Well, I really enjoy the Memrise app, and also Duolingo. Duolingo is actually what helped me first start out on my German, and from there, I began to work hard with it, and it came naturally from there. I enjoy duolingo and Memrise because they make learning the languages like a game, rather than work. Of course, for me, the work of learning them is fun, but I understand that it isn’t for everyone. Otherwise though, I have never worked really with any of the major language learning programs like Rosetta Stone or Pimsleur, although I have heard both good and bad about both.
What is your definition of fluency?
For me, even if I were to know every word in a language, I wouldn’t consider myself fluent in the language unless I knew everything about its culture too. Because for me, to be fluent means not just being able to count to a million, or being able to get around a city. For me, you need to know about the country, the people, the food, etc. A prime example. I heard a joke in Spanish, and understood every single word, and yet didn’t understand the joke at all. Everyone else was laughing ridiculously, and yet I was left out of it. It turned out to be referencing a children’s show in Mexico, one that they had all seen, but I had not. These are the things I’m talking about, fluency depends on more than just your amount of known words.
What would you recommend a new language learner? How to get started?
Treat yourself like a child. Learn to speak first. Don’t try to start writing right away if it has an alphabet you need to learn. How I so often start it now, is I treat myself like I’m in kindergarten. I learn my colors, how to write my name, body parts, etc. Simple things. I always enjoy learning Head Shoulders Knees and toes also, because I’m just awesome like that. As I was saying, I make sure to get an okay grasp of spoken language before I begin writing. And the other thing, is learn simple things first. Don’t try to learn medical terms in Chinese before you learn your colors, or else you will be so confused. And the final part of this is to try to find someone who can help you. We all need help sometimes, and so finding someone you can talk with and get help from is so important. If you can’t find someone, that’s okay, but I seriously don’t know where I would be if I didn’t have helpers.
How has speaking multiple languages changed you as a person?

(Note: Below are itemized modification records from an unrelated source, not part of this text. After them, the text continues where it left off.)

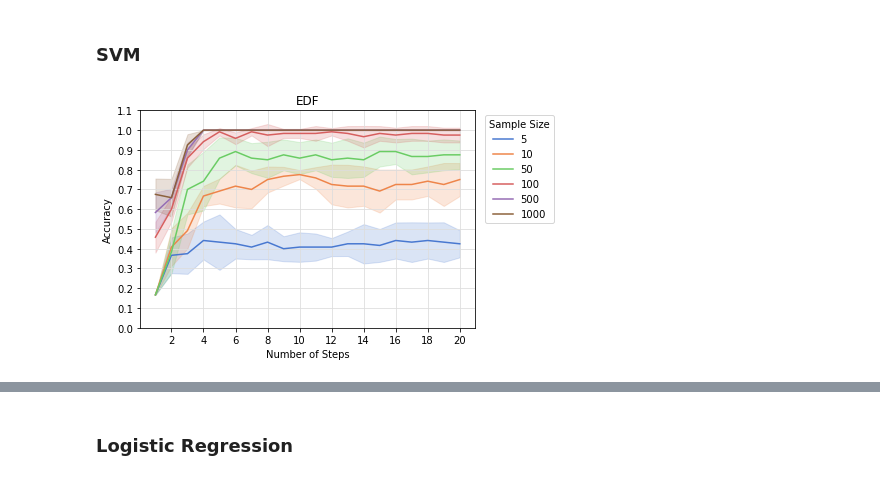
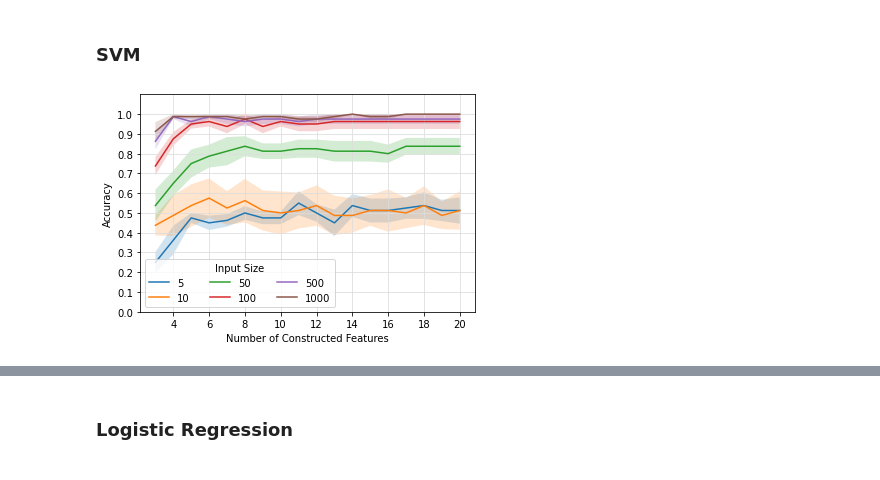
Before and after one commit to sheilafarrahi/thesis, a Jupyter notebook: empirical_districution_function.ipynb, the cells around one changed output, grey strips where cells are left out. Saved outputs shown, nothing was run; the diff lists cells and outputs as text; code cells hidden in the pictures.

```diff
--- a/empirical_districution_function.ipynb
+++ b/empirical_districution_function.ipynb
@@ -44,0 +49,30 @@ dem.get_edf_plot(edf_df, x_b)
+# %%
+6rfoV2zX8G
+
+a = edf_df.iloc[1]
+y = list(a[:-1])
+x = np.linspace(0,perc_95,num_steps)
+#fig, ax = plt.subplots()
+sns.set_style("whitegrid",{'grid.color':'#DDDDDD'})
+ax=sns.lineplot(x=x, y=y)
+highlight_index = 13  # Index of the point to highlight
+highlight_x = x[highlight_index]
+highlight_y = y[highlight_index]
+#sns.scatterplot(x=[x[13]], y=0, color='black', s=40, zorder=10)
+sns.scatterplot(x=[x[0]], y=0, color='red', s=40, zorder=10)
+
+sns.scatterplot(x=[x[0]], y=0.2, color='red', s=40, zorder=10)
+
+sns.scatterplot(x=[x[0]], y=0.4, color='red', s=40, zorder=10)
+
+sns.scatterplot(x=[x[0]], y=0.6, color='red', s=40, zorder=10)
+
+sns.scatterplot(x=[x[0]], y=0.8, color='red', s=40, zorder=10)
+
+sns.scatterplot(x=[x[0]], y=1, color='red', s=40, zorder=10)
+
+#plt.plot([highlight_x, 0], [highlight_y, highlight_y], color='grey', linestyle='--', linewidth=1)
+#plt.legend(['Kernel density estimation of f'])
+#ax.set_xlim(0, 1)
+#ax.set_ylim(0, 2)
+plt.show()
@@ -88,6 +124,9 @@ def get_edf_plot_v2(df, y):
 ### SVM
 # %%
 sample_size_list = [5, 10, 50, 100, 500, 1000]
-num_steps_list = list(np.arange(1,21))
+num_steps_list = list(np.arange(2,20))
+# %%
+cost = [0.01,0.1, 0.5, 1, 5, 10]
+gamma = [0.01, 0.1, 1, 5, 10]
 # %%
-res_svm = cm.cv_numsteps_samplesize(sample_size_list, num_steps_list, bounded_dists, nr_sample, n_folds, 'edf', 1)
+res_svm = cm.cv_numsteps_samplesize_svm(sample_size_list, num_steps_list, bounded_dists, nr_sample_sets, n_folds, test_size, 'edf', cost, gamma)
@@ -96,5 +133,4 @@ res_svm.to_csv('results/edf/res_svm_bounded.csv')
 # %%
-#new
-cm.plot_cv_numsteps_samplesize(res_svm, 'EDF')
+cm.plot_cv_numsteps_samplesize_v2(res_svm)
 # %% [output]
-[figure, old version]
+[figure, new version]
```
Also changed, not shown: parts of 42 cells of this notebook, 33 other files.
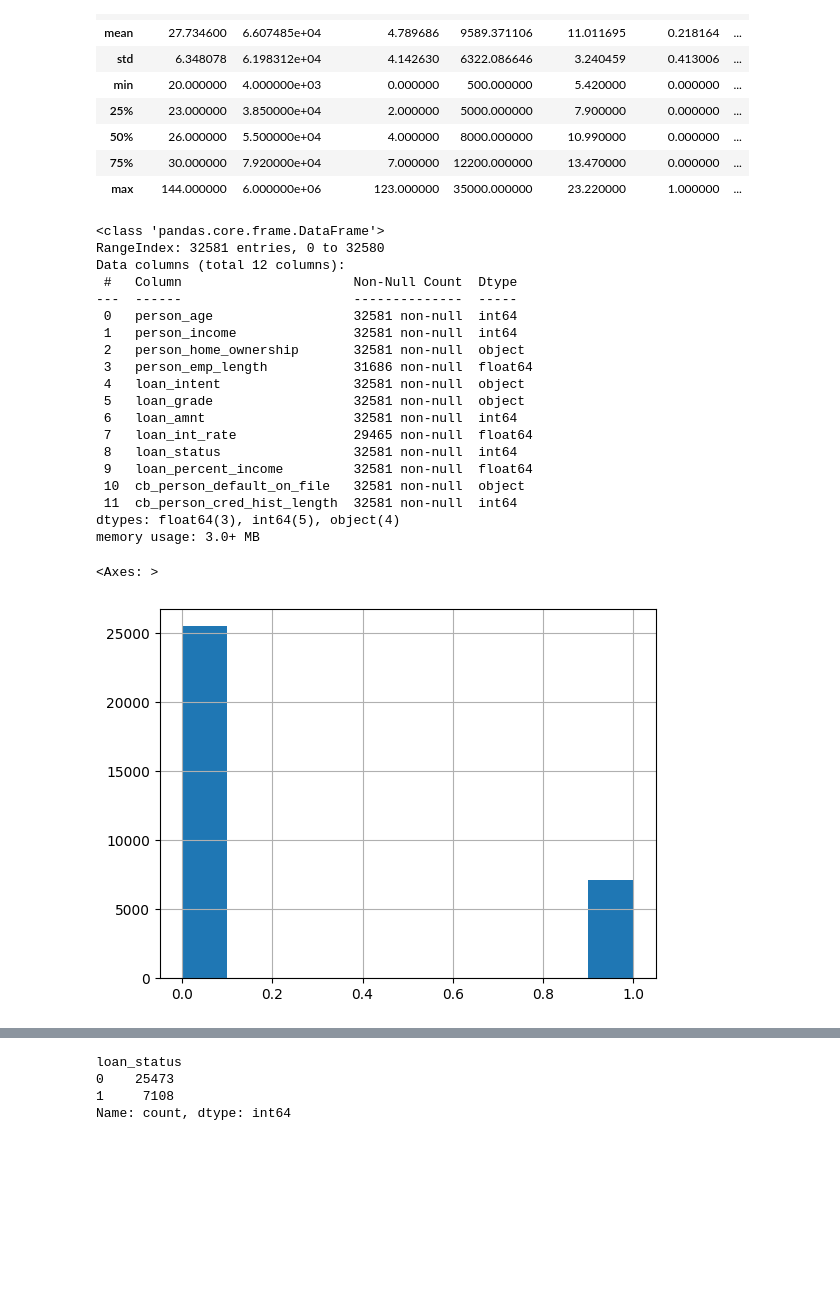
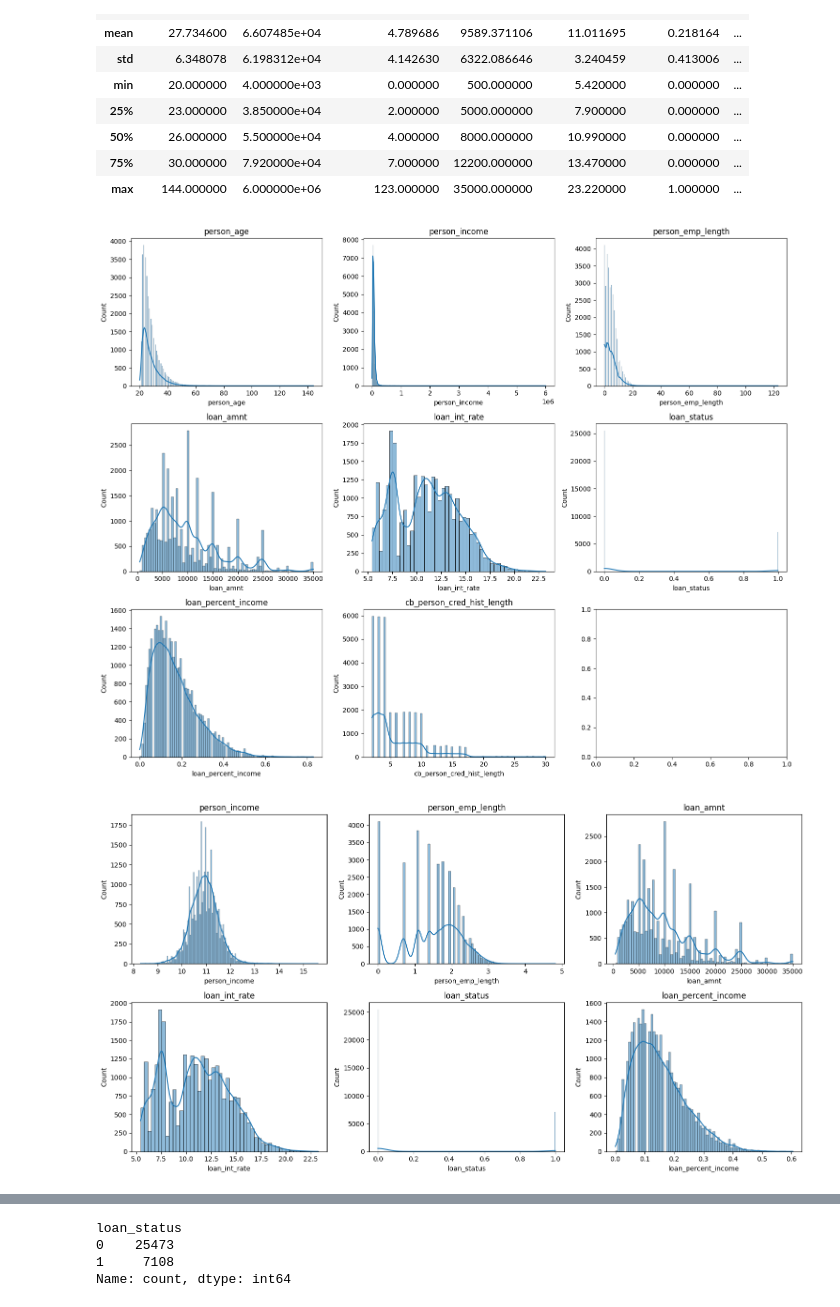
Before and after one commit to lakum48/Credit_scoring, a Jupyter notebook: model_training/training.ipynb, the cells around one changed output, grey strips where cells are left out. Cells and saved outputs as stored; diff of their text form; code cells hidden in the pictures; blank space fills up the shorter version.

```diff
--- a/model_training/training.ipynb
+++ b/model_training/training.ipynb
@@ -37,29 +38,44 @@ data.describe()
 | 75% | 30.000000 | 7.920000e+04 | 7.000000 | 12200.000000 | 13.470000 | 0.000000 | ... |
 | max | 144.000000 | 6.000000e+06 | 123.000000 | 35000.000000 | 23.220000 | 1.000000 | ... |
 # %%
-data.info()
+num_cols = data.select_dtypes(include=[np.number]).columns
+n = len(num_cols)
+n_cols = 3  # графиков в ряд
+n_rows = (n + n_cols - 1) // n_cols  # округляем вверх
+
+fig, axes = plt.subplots(n_rows, n_cols, figsize=(n_cols*5, n_rows*4))
+
+for i, col in enumerate(num_cols):
+    ax = axes.flat[i]
+    sns.histplot(data[col], kde=True, ax=ax)
+    ax.set_title(col)
+
+
+plt.tight_layout()
+plt.show()
 # %% [output]
-<class 'pandas.core.frame.DataFrame'>
-RangeIndex: 32581 entries, 0 to 32580
-Data columns (total 12 columns):
- #   Column                      Non-Null Count  Dtype
----  ------                      --------------  -----
- 0   person_age                  32581 non-null  int64
- 1   person_income               32581 non-null  int64
- 2   person_home_ownership       32581 non-null  object
- 3   person_emp_length           31686 non-null  float64
- 4   loan_intent                 32581 non-null  object
- 5   loan_grade                  32581 non-null  object
- 6   loan_amnt                   32581 non-null  int64
- 7   loan_int_rate               29465 non-null  float64
- 8   loan_status                 32581 non-null  int64
- 9   loan_percent_income         32581 non-null  float64
- 10  cb_person_default_on_file   32581 non-null  object
- 11  cb_person_cred_hist_length  32581 non-null  int64
-dtypes: float64(3), int64(5), object(4)
-memory usage: 3.0+ MB
+[figure, added]
 # %%
-data['loan_status'].hist()
+# bins = [0, 25, 35, 50, 65, 100]
+# labels = ['student', 'young_adult', 'middle_age', 'pre_retirement', 'senior']
+# data['age_group'] = pd.cut(data['person_age'], bins=bins, labels=labels).astype(str) сделал оценку через permutatoin importances и увмдел что ен имеет смысла
+data['person_emp_length'] = np.log1p(data['person_emp_length'])
+data['person_income'] = np.log1p(data['person_income'])
+data['loan_percent_income'] = np.log1p(data['loan_percent_income'])
+data = data.drop(columns=['cb_person_cred_hist_length', 'cb_person_default_on_file', 'person_age'], axis = 1)
+num_cols = data.select_dtypes(include=[np.number]).columns
+n = len(num_cols)
+n_cols = 3  # графиков в ряд
+n_rows = (n + n_cols - 1) // n_cols  # округляем вверх
+
+fig, axes = plt.subplots(n_rows, n_cols, figsize=(n_cols*5, n_rows*4))
+
+for i, col in enumerate(num_cols):
+    ax = axes.flat[i]
+    sns.histplot(data[col], kde=True, ax=ax)
+    ax.set_title(col)
+
+plt.tight_layout()
+plt.show()
 # %% [output]
-<Axes: >
-[figure, old version]
+[figure, new version]
```
Also changed, not shown: parts of 21 cells of this notebook.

If anything, it has probably made me a much creepier person ha-ha. For example, a while back, a friend of mine and I were walking in the store, and I heard someone speaking Swahili around the corner. I nearly ran out of my shoes in an attempt to go and speak to this person, as Swahili is a language I don’t get to speak often. I get to the end of the isle, and with a cry of “KISWAHILI!” I knock over a middle aged woman. Or one other thing I do that my mom absolutely hates, is when in public I sometimes… well, speak with an accent. I think to myself, “These people don’t know me, and I NEED to improve my German Accent” or I also do French or Russian accents. And so, with that, if I’m with my mom, she calls me either Hans, Pierre, or Vladimir (Yes, I know, the most stereotypical names ever, but oh well). And I agree that it’s kind of weird, but I am NOT insane, and it actually DOES help for when I’m actually speaking these languages, despite the stares I may get in the dairy section.
Do you watch movies to practice your languages?
I do watch some movies in different languages, but much more often I listen to music in different languages and have radio apps for over 20 different countries (Shout out to South Africa. I turned on South African radio at midnight here, which would be 6 am in South Africa, and they’re jamming out to Tupac, whoop whoop). And here, more than likely the manliest thing you’ve ever heard: I can sing “Let it Go” from Frozen in 25 languages. Yay for my masculinity! Next Question!
You know you’re a language nerd when…
You know you’re a language nerd when you specifically MEMORIZE the phrase “One language is never enough” in 50 languages. Or when you have anything in common with me. Like, at all. Though that could also mean you’re: a nerd in general, kind of chubby, incredibly handsome, a genius, straight up charming, an internet freak, or just amazing in general.